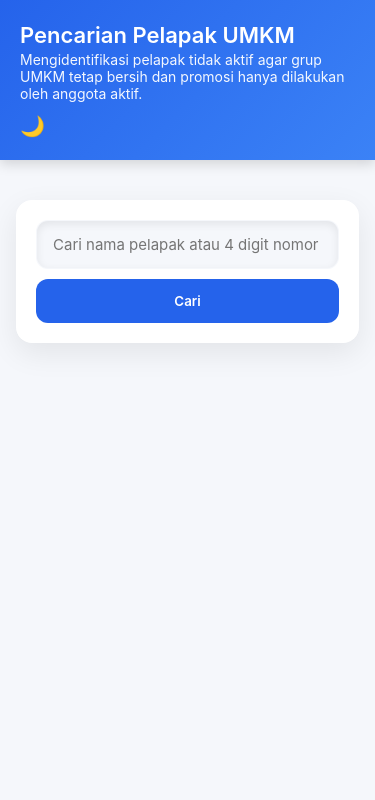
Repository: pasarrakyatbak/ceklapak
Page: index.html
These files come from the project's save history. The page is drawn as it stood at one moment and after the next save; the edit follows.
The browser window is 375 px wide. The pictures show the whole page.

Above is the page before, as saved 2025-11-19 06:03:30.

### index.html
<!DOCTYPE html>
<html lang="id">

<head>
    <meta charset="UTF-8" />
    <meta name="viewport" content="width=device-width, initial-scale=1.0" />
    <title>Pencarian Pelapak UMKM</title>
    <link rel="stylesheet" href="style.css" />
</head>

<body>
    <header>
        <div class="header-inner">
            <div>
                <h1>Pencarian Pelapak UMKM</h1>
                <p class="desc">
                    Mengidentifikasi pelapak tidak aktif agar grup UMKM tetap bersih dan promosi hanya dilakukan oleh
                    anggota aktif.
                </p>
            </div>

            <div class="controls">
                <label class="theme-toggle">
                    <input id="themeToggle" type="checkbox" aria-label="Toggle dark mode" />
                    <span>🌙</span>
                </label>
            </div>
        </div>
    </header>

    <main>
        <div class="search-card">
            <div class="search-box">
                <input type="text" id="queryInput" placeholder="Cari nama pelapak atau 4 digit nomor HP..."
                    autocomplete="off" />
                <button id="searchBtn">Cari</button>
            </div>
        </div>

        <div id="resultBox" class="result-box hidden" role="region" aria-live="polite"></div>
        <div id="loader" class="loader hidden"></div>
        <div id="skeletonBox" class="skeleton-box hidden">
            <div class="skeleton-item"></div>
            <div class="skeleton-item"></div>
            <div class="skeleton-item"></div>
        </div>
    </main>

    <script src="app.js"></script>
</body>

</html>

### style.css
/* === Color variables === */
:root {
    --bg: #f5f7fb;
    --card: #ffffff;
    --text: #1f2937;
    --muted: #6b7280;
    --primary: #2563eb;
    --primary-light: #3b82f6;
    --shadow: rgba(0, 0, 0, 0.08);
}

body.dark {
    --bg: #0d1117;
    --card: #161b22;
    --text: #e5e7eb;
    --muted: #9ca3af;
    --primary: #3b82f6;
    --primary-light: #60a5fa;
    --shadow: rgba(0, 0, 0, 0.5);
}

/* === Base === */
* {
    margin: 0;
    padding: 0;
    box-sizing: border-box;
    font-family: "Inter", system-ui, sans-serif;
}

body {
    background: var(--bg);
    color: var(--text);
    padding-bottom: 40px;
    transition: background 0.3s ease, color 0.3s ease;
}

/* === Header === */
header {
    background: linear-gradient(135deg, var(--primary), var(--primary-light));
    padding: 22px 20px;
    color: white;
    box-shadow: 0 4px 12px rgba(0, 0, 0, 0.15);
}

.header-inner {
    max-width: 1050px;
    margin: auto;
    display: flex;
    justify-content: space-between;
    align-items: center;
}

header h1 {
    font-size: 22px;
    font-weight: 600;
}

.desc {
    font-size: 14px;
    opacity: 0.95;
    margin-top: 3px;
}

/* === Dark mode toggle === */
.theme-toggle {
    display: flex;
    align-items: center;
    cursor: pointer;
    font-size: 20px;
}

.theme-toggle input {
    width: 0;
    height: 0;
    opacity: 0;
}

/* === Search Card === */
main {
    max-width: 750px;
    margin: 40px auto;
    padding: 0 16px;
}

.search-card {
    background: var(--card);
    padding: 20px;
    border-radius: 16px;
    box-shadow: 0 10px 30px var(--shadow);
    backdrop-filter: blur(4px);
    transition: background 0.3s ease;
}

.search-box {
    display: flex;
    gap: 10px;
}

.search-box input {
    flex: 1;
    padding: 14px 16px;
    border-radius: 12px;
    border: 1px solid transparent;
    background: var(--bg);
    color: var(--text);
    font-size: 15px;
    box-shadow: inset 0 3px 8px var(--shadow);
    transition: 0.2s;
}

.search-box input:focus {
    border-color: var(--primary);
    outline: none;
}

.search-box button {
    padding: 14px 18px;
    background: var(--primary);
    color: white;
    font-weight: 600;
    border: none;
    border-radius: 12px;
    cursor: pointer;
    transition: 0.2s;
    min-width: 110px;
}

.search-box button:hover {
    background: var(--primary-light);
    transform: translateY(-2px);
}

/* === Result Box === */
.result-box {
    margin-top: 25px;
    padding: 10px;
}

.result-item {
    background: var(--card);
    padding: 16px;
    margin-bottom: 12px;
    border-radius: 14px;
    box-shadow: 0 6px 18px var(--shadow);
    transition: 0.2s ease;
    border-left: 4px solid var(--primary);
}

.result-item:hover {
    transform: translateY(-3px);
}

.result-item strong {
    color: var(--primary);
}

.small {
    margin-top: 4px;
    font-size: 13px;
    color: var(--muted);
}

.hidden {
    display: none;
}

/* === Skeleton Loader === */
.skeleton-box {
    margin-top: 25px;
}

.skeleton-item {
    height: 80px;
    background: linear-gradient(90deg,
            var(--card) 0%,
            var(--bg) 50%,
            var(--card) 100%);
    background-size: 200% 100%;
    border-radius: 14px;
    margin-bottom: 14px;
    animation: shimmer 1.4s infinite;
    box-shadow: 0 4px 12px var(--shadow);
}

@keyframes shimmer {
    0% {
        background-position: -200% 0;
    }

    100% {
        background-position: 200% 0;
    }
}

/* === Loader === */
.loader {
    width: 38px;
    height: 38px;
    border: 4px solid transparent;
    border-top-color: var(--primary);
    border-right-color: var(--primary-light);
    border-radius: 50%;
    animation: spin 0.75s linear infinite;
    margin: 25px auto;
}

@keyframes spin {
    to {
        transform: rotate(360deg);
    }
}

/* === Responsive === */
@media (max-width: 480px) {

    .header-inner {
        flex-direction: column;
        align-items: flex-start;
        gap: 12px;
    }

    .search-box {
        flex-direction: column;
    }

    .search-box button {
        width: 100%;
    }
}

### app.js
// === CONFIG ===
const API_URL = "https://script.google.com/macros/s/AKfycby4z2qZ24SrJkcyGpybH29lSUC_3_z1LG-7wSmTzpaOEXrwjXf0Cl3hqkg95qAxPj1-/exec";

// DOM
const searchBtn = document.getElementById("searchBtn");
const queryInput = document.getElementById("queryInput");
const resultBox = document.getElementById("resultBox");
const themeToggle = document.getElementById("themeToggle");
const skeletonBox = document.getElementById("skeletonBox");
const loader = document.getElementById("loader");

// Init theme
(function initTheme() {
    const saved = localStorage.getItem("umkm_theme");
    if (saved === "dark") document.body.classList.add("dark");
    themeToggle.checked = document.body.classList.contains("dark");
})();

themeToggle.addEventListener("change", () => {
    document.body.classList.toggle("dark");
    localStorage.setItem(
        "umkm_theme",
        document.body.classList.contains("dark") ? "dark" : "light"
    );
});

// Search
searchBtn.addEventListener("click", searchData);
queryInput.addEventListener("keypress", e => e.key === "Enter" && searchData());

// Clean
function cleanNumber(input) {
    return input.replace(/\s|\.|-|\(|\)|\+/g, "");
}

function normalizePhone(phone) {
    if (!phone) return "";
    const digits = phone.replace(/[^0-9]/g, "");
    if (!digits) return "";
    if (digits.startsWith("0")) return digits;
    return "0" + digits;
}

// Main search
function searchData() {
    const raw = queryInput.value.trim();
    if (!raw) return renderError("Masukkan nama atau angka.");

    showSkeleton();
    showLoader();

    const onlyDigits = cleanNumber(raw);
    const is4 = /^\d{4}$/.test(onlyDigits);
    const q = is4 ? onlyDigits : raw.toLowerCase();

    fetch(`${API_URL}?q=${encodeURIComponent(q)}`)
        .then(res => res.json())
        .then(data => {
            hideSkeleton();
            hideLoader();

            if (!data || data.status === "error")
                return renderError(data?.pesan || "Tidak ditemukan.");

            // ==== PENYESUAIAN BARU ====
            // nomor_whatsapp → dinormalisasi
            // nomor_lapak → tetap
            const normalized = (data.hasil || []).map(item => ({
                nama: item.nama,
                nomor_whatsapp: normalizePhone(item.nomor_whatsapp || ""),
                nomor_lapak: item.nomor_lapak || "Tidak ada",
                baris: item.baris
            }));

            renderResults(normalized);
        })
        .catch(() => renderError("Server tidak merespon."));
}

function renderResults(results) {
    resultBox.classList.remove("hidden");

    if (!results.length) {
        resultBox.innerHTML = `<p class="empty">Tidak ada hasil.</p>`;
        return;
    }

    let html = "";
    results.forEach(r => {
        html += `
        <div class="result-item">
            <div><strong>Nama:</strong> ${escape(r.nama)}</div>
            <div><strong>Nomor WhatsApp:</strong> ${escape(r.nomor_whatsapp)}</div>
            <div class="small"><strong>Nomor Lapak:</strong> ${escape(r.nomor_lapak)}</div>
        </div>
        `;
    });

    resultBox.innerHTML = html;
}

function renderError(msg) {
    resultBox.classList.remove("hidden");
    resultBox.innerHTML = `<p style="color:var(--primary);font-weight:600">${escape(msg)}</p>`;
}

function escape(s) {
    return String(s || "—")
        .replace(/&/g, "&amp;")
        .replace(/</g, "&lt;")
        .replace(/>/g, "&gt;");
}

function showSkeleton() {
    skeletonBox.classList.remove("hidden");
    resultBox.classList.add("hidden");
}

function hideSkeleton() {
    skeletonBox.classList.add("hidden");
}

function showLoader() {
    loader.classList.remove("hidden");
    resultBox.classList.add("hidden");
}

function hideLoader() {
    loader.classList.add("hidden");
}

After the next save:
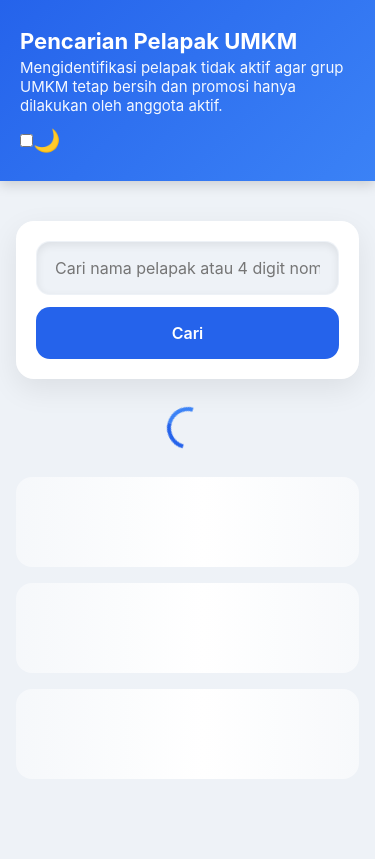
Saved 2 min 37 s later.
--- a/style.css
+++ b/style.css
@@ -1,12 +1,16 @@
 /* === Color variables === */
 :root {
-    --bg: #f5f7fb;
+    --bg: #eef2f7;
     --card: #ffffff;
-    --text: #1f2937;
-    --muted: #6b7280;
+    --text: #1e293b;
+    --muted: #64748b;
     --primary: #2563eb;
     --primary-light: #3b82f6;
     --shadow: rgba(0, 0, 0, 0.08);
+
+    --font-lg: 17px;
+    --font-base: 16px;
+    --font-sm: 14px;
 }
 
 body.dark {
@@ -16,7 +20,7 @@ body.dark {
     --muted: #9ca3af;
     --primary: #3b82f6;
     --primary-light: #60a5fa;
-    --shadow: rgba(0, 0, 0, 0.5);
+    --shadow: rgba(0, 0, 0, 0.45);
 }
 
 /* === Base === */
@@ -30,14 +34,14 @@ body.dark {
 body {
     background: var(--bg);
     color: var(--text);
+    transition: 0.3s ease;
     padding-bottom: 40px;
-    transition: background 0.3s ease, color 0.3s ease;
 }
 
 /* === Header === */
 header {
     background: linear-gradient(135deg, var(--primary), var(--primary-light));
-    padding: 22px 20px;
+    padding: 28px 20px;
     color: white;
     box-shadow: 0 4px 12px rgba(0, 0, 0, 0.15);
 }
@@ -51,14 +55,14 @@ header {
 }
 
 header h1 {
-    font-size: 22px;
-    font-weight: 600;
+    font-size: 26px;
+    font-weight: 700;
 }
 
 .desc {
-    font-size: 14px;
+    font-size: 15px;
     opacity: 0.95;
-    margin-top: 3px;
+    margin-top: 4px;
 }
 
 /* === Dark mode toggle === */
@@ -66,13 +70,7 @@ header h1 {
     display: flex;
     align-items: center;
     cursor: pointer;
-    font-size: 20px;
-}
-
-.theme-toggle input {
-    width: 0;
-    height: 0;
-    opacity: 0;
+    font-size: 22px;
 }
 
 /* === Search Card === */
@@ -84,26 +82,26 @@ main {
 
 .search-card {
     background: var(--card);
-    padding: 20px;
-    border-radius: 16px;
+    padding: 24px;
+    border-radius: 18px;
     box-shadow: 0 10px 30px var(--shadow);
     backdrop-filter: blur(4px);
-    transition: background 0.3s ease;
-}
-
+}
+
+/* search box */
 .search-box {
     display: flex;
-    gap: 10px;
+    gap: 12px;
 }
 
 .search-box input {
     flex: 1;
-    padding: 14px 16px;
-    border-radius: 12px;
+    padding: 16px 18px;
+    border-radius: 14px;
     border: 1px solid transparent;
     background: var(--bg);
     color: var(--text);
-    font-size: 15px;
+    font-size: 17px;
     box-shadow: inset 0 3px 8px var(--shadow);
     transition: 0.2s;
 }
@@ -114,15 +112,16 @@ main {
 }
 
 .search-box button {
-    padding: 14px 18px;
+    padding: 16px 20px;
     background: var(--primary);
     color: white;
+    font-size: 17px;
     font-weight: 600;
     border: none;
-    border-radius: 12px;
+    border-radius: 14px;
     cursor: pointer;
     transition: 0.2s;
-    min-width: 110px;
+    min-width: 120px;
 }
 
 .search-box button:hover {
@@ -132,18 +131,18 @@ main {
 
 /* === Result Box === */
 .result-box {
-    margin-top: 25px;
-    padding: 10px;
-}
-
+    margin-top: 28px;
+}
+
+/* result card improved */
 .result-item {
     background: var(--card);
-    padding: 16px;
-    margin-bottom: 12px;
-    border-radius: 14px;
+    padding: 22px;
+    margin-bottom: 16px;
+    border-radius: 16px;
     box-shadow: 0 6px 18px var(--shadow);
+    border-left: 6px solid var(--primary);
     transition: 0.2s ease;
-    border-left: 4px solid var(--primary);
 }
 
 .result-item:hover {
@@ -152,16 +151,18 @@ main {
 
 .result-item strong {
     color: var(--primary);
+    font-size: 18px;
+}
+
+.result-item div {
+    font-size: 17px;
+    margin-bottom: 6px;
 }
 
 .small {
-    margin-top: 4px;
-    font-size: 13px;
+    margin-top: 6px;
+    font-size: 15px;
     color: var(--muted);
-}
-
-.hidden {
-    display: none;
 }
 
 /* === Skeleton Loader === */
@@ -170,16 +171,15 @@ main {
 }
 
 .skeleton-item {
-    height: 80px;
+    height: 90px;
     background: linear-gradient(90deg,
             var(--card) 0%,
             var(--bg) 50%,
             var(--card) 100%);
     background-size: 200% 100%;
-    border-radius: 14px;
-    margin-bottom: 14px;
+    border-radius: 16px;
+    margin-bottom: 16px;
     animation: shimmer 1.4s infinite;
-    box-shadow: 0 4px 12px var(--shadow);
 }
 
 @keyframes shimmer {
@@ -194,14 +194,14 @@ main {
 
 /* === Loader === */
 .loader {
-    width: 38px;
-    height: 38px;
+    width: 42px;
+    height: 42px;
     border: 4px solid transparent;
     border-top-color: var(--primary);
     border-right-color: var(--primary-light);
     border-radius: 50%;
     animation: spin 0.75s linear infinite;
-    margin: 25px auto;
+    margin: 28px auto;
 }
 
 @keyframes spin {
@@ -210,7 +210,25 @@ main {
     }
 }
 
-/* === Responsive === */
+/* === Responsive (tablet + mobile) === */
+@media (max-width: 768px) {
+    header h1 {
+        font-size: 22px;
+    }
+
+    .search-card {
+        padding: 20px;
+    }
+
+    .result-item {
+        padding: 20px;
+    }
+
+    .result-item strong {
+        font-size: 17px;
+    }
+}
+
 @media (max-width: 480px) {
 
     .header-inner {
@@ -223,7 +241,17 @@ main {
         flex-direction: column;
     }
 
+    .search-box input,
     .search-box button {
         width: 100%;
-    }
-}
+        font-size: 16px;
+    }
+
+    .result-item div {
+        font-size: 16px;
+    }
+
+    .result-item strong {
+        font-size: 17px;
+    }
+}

+---+

> _Task instructions_
Without the pictures, return the listing above from its first line through the line that has "### index.html".

> _Result for this task_
Repository: pasarrakyatbak/ceklapak
Page: index.html
These files come from the project's save history. The page is drawn as it stood at one moment and after the next save; the edit follows.
The browser window is 375 px wide. The pictures show the whole page.

Above is the page before, as saved 2025-11-19 06:03:30.

### index.html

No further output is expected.